|Published: Open access to everyone|
|Dr. Michele Morin|
|BIOLOGICAL SAMPLE AVAILABLE|
|Purpose: To determine the risks of lung tumors after radon inhalation.
Status: 1968-1992, terminated; data in ERAD except for groups indicated in red
Treatment: Inhalation of radon (0.1-0.3 μm AMAD, 6.2% unattached)
Dosimetry: Activity inhaled (dose from daughter products deposited 2-3 mGy/WLM)
Endpoints: Life-span study (spontaneous death) with macroscopic/microscopic pathology unless otherwise stated below.
Animal: Male Sprague-Dawley SPF rats of different ages as indicated, controls see under 02.01

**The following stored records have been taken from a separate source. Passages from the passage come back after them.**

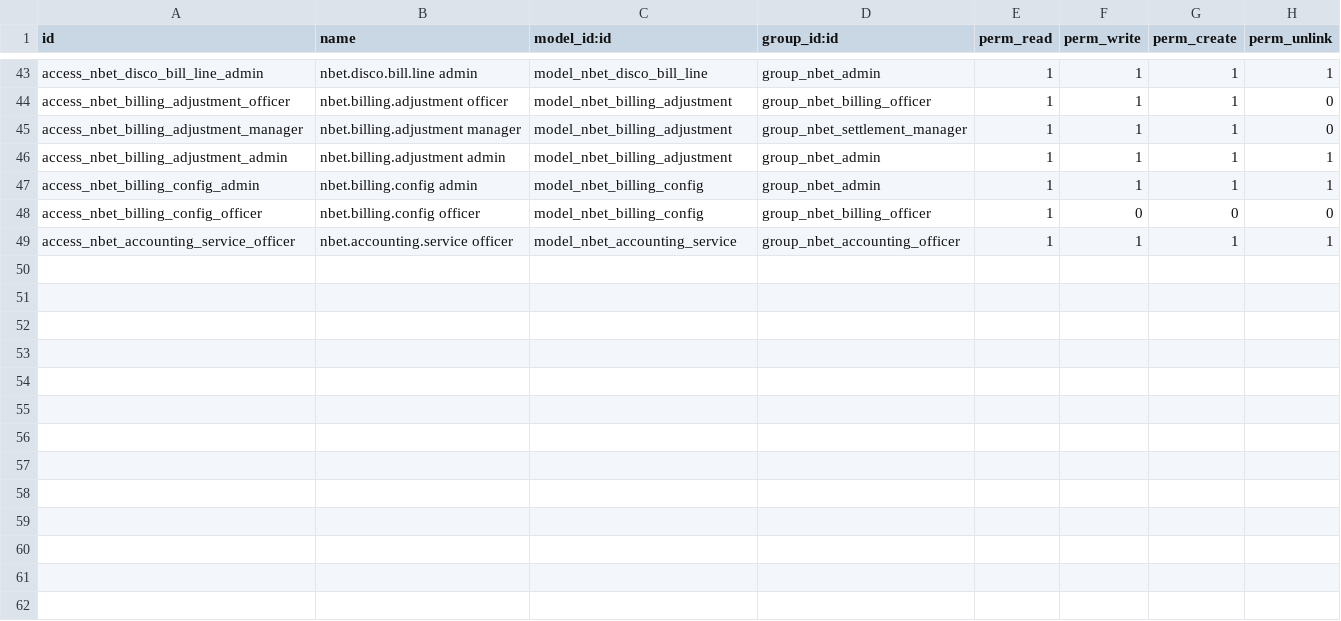
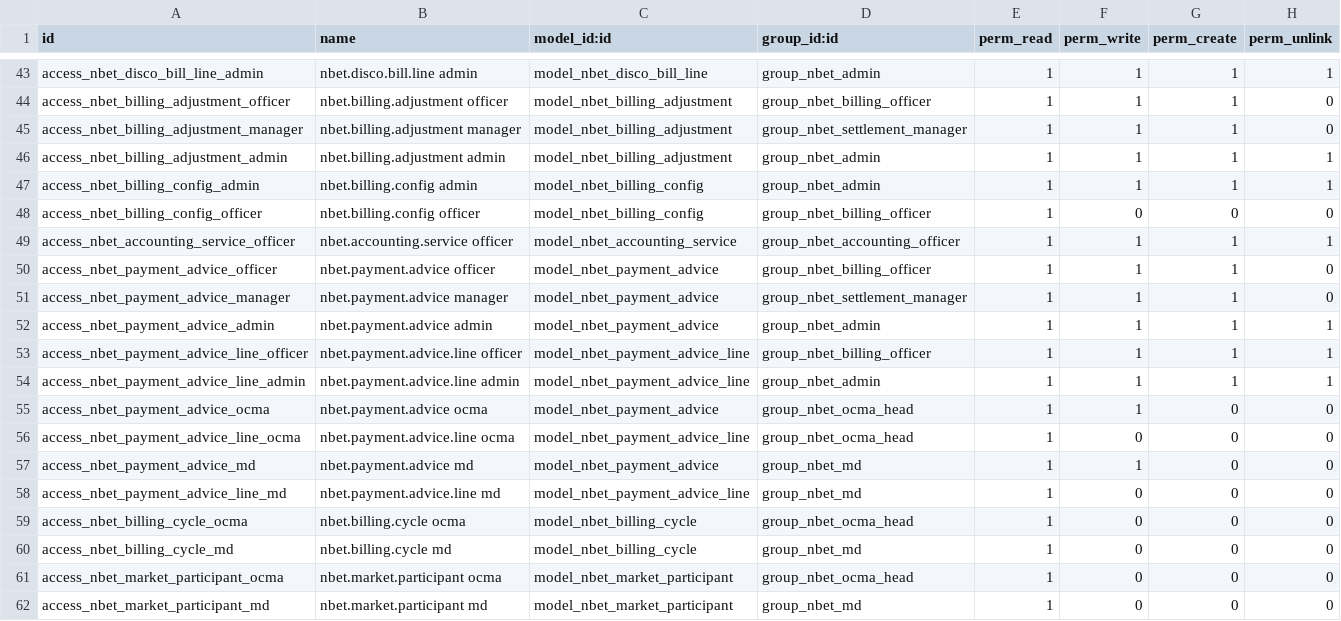
Before and after one commit to dunmi9791/nbet-18, a CSV file: nbet_power_billing/security/ir.model.access.csv, drawn as a sheet; only a part is shown, gaps mark what is left out; the diff names each change by its address in the sheet, - before the commit and + after, or states it on an @@ line.

Commit message:
genco payment advice

```diff
--- a/nbet_power_billing/security/ir.model.access.csv
+++ b/nbet_power_billing/security/ir.model.access.csv
+row 50: access_nbet_payment_advice_officer | nbet.payment.advice officer | model_nbet_payment_advice | group_nbet_billing_officer | 1 | 1 | 1 | 0
+row 51: access_nbet_payment_advice_manager | nbet.payment.advice manager | model_nbet_payment_advice | group_nbet_settlement_manager | 1 | 1 | 1 | 0
+row 52: access_nbet_payment_advice_admin | nbet.payment.advice admin | model_nbet_payment_advice | group_nbet_admin | 1 | 1 | 1 | 1
+row 53: access_nbet_payment_advice_line_officer | nbet.payment.advice.line officer | model_nbet_payment_advice_line | group_nbet_billing_officer | 1 | 1 | 1 | 1
+row 54: access_nbet_payment_advice_line_admin | nbet.payment.advice.line admin | model_nbet_payment_advice_line | group_nbet_admin | 1 | 1 | 1 | 1
+row 55: access_nbet_payment_advice_ocma | nbet.payment.advice ocma | model_nbet_payment_advice | group_nbet_ocma_head | 1 | 1 | 0 | 0
+row 56: access_nbet_payment_advice_line_ocma | nbet.payment.advice.line ocma | model_nbet_payment_advice_line | group_nbet_ocma_head | 1 | 0 | 0 | 0
+row 57: access_nbet_payment_advice_md | nbet.payment.advice md | model_nbet_payment_advice | group_nbet_md | 1 | 1 | 0 | 0
+row 58: access_nbet_payment_advice_line_md | nbet.payment.advice.line md | model_nbet_payment_advice_line | group_nbet_md | 1 | 0 | 0 | 0
+row 59: access_nbet_billing_cycle_ocma | nbet.billing.cycle ocma | model_nbet_billing_cycle | group_nbet_ocma_head | 1 | 0 | 0 | 0
+row 60: access_nbet_billing_cycle_md | nbet.billing.cycle md | model_nbet_billing_cycle | group_nbet_md | 1 | 0 | 0 | 0
+row 61: access_nbet_market_participant_ocma | nbet.market.participant ocma | model_nbet_market_participant | group_nbet_ocma_head | 1 | 0 | 0 | 0
+row 62: access_nbet_market_participant_md | nbet.market.participant md | model_nbet_market_participant | group_nbet_md | 1 | 0 | 0 | 0
```
Also changed, not shown: 25 other files.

Results: The studies on dose-effect relationships of radon can be classified into 4 groups:
Very high doses and dose rates with doses varying from 2000 to 10,000 WLM at concentrations from 2500 to 5000 WL. At doses of more than 4000 WLM, rats do not live long enough to develop cancer and, at the very high concentrations, damage to lung is too severe to allow tumor development.
High doses at high dose rates. In a first study in 1972, the rat received doses from 800 to 4400 WLM at a dose rate of 2500 WL, resulting in a dose-dependent increase in lung cancer incidence from 23 to 67%. In a new study started in 1977, concentration was 1500 WL, and the dose of 3000 WLM was either given over 2 months (23% cancers) or 6 months (80% cancers). In 1985, different doses were delivered at a concentration of 1200 WL resulting in cancer incidences of 14% (200 WLM), 14% (500 WLM), 35% (1000 WLM), 40% (3000 WLM) and 16% (6000 WLM), ie again a reduction of cancer incidence at very high doses.

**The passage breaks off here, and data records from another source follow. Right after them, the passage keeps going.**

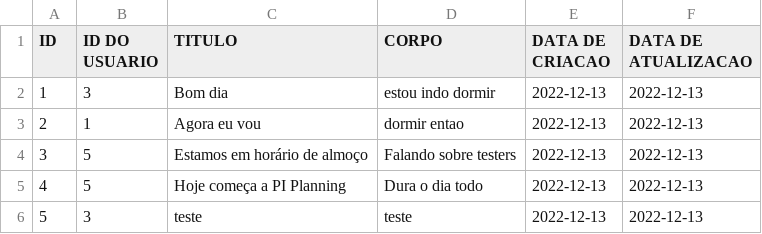
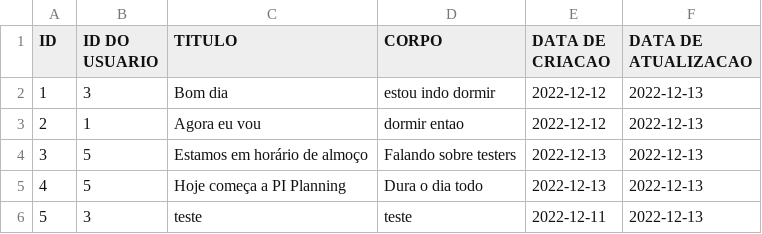
Before and after one commit to mercietc/Prototipo-Rede-Social-AdaTech, a CSV file: Social_Media/src/main/resources/postDatabase.csv, drawn as a sheet.

```diff
--- a/Social_Media/src/main/resources/postDatabase.csv
+++ b/Social_Media/src/main/resources/postDatabase.csv
@@ -1,6 +1,6 @@
 ID,ID DO USUARIO,TITULO,CORPO,DATA DE CRIACAO,DATA DE ATUALIZACAO
-1,3,Bom dia,estou indo dormir,2022-12-13,2022-12-13
-2,1,Agora eu vou,dormir entao,2022-12-13,2022-12-13
+1,3,Bom dia,estou indo dormir,2022-12-12,2022-12-13
+2,1,Agora eu vou,dormir entao,2022-12-12,2022-12-13
 3,5,Estamos em horário de almoço,Falando sobre testers,2022-12-13,2022-12-13
 4,5,Hoje começa a PI Planning,Dura o dia todo,2022-12-13,2022-12-13
-5,3,teste,teste,2022-12-13,2022-12-13
+5,3,teste,teste,2022-12-11,2022-12-13
```
Also changed, not shown: Social_Media/src/main/resources/historicoSessao.csv, Social_Media/target/classes/historicoSessao.csv, 11 other files.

Low doses at average dose rates. From 1975, the experiments were carried out at dose levels comparable to those uranium miners are exposed. When 300 rats were exposed to 50 WLM radon at 150 WL (1975), 11 lung cancers were found; an exposure to 25 WLM at 150 WL (1978) caused 14 cancers in 500 rats. In 1980, two series of 500 rats received 25 and 50 WLM yielding respectively 11 and 19 lung cancers.
Low doses and low dose rates: In 1989, a study was started with a the very low concentration of 2 WL and a dose of 25 WLM. Only 3 lung cancers (0.6%) ,ie slightly less than in controls, were observed.

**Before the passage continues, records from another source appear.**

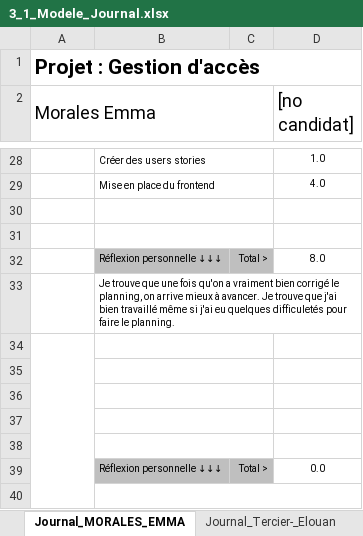
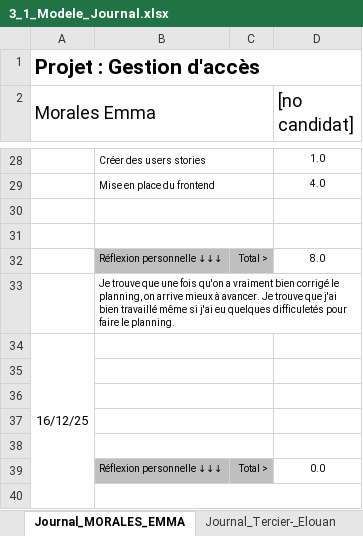
Before and after one commit to morales-emma-emf/projet-306-tercier-morales-bersier, an Excel workbook: documentation/3_1_Modele_Journal.xlsx, sheet Journal_MORALES_EMMA, drawn as a sheet; only a part is shown, gaps mark what is left out; values as stored, in another font and other column widths than the file's, no borders; conditional formats not drawn; the diff names each change by its address in the sheet, - before the commit and + after, or states it on an @@ line.

Commit message:
ouiiiiii

```diff
--- a/documentation/3_1_Modele_Journal.xlsx (sheet Journal_MORALES_EMMA)
+++ b/documentation/3_1_Modele_Journal.xlsx (sheet Journal_MORALES_EMMA)
-A34 (Morales Emma): (empty)
+A34 (Morales Emma): 16/12/25
```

In conclusion, the three parameters most important for the causation of lung cancer from radon are: total dose, concentration in the atmosphere and the fractionation of the dose.
|Link to data and details in ERA|
|LINK TO FILE|